1 Less than -50F Less than -45.6C Northwest Territories (Canada); Alaska
2a -50F to -45F -42.8C to -45.5C Manitoba (Canada); Prudhoe Bay, Flin Fon
2b -45F to -40F -40.0C to -42.7C Unalakleet, Alaska; Pine creek
3a -40F to -35F -37.3C to -39.9C St. Michael, International Falls, Minnesota
3b -35F to -30F -34.5C to -37.2C Sidney, Montana; Tomahawk
4a -30F to -25F -31.7C to -34.4C Lewistown, Montana; St. Paul, Minnesota
4b -25F to -20F -28.9C to -31.6C Northwood, Iowa
5a -20F to -15F -26.2C to -28.8C Illinois; Des Moines, Iowa
5b -15F to -10F -23.4C to -26.1C Mansfield; Columbia, Missouri
6a -10F to -5F -20.6C to -23.3C Lebanon, Pennsylvania; St. Louis, Missouri
6b -5F to 0F -17.8C to -20.5C Branson, Missouri; McMinnville, Tennessee
7a 0F to 5F -15.0C to -17.7C South Boston, Virginia; Oklahoma City
7b 5F to 10F -12.3C to -14.9C Arkansas; Griffin
8a 10F to 15F -9.5C to -12.2C Tifton; Dallas
8b 15F to 20F -6.7C to -9.4C Gainesville; Austin, Texas
9a 20F to 25F -3.9C to -6.6C St. Augustine; Houston, Texas
9b 25F to 30F -1.2C to -3.8C Fort Pierce; Brownsville, Texas
10a 30F to 35F 1.6C to -1.1C California; Naples, Florida
10b 35F to 40F 4.4C to 1.7C Coral Gables; Miami, Florida
11 Above 40F Above 4.5C Mexico; Honolulu, Hawaii

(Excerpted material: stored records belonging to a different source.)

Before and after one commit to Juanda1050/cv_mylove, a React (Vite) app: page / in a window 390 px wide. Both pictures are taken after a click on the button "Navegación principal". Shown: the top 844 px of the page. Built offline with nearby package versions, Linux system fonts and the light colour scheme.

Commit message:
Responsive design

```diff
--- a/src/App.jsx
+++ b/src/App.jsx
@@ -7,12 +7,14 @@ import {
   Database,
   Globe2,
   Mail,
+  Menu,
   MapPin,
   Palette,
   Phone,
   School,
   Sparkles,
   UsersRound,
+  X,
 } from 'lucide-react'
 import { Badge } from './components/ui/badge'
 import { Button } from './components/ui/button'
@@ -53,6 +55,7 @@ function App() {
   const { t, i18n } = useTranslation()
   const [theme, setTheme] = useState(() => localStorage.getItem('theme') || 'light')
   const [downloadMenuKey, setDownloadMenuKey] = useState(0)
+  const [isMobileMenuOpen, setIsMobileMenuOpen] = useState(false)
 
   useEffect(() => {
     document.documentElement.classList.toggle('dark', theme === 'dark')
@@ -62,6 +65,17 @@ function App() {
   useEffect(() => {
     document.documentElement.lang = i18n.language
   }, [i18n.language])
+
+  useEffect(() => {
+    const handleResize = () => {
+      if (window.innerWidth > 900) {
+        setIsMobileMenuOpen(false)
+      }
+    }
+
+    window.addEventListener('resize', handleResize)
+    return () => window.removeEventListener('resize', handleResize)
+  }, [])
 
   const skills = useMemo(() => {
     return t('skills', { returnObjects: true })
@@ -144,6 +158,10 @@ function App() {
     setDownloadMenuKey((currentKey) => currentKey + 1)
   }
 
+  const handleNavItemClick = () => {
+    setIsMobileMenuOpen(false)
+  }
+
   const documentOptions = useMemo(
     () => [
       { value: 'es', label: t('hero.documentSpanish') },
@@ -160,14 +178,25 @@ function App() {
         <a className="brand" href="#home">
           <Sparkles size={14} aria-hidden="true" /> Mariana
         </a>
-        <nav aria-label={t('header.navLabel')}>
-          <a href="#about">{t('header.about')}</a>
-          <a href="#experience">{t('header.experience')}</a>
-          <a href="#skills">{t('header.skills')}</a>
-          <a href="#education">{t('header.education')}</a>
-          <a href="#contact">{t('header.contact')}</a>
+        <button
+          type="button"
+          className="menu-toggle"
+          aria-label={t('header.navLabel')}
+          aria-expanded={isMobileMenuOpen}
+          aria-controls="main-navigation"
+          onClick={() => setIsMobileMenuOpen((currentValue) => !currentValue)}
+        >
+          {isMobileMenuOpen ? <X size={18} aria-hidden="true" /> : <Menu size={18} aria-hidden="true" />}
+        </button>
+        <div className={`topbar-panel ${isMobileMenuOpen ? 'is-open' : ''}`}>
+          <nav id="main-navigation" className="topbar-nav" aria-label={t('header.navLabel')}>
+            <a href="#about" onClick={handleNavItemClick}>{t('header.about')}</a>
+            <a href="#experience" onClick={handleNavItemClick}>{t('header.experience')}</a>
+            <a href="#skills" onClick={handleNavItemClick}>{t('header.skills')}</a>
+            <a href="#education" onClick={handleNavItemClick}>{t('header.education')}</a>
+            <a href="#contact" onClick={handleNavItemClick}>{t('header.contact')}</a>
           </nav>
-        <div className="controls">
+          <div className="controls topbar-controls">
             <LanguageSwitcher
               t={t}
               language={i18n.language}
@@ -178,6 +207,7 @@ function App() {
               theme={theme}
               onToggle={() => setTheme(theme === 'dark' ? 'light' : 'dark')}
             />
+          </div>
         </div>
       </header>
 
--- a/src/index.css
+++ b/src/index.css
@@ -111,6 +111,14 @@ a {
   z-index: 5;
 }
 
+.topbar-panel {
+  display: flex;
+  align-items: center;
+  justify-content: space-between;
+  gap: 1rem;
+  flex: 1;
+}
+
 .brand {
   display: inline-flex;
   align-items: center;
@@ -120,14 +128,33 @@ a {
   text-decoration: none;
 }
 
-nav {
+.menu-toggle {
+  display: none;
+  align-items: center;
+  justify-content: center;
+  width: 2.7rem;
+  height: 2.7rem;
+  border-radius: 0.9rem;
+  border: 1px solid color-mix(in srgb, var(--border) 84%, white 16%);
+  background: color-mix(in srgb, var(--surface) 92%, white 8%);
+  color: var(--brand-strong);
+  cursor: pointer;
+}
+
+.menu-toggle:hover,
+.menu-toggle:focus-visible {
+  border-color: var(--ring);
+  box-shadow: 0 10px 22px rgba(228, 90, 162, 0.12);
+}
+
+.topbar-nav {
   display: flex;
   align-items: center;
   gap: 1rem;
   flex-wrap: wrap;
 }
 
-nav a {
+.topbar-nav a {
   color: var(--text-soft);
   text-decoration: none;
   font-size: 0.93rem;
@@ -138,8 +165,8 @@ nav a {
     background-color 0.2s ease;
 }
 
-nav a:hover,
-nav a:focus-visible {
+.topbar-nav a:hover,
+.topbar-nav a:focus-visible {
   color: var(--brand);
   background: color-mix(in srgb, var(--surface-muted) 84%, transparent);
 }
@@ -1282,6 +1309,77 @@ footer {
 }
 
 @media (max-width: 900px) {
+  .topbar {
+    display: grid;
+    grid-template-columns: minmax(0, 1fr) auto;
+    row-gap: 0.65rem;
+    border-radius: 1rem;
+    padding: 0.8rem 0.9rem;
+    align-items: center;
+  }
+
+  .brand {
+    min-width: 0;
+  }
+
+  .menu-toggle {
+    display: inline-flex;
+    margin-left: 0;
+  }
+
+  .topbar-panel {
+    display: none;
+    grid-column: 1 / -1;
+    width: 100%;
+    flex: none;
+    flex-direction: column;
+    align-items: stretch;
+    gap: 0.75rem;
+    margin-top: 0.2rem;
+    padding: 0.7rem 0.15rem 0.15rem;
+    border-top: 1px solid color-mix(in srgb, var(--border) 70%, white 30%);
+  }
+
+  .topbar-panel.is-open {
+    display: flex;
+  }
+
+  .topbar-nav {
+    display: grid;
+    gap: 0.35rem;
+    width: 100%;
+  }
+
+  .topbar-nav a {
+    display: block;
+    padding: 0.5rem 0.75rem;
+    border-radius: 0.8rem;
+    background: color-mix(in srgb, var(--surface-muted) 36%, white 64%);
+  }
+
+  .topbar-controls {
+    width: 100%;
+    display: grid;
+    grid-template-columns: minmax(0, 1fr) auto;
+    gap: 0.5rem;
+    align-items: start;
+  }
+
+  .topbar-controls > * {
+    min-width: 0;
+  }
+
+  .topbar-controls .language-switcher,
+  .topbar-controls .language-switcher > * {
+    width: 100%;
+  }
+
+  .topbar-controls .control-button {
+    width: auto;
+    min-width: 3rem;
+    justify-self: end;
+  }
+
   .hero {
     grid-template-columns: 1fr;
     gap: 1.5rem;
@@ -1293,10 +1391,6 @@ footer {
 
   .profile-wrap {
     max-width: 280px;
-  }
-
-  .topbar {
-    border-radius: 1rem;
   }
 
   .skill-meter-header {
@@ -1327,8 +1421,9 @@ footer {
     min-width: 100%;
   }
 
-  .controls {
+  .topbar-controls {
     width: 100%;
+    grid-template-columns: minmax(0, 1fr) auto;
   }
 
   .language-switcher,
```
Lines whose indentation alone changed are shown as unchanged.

The most important information is to determine whether your garden plants would survive the local climate in your area. By using the USDA Plant Hardiness Zone Map to find the zone in which they live, gardeners are able to ascertain what plants will withstand the average minimum temperatures.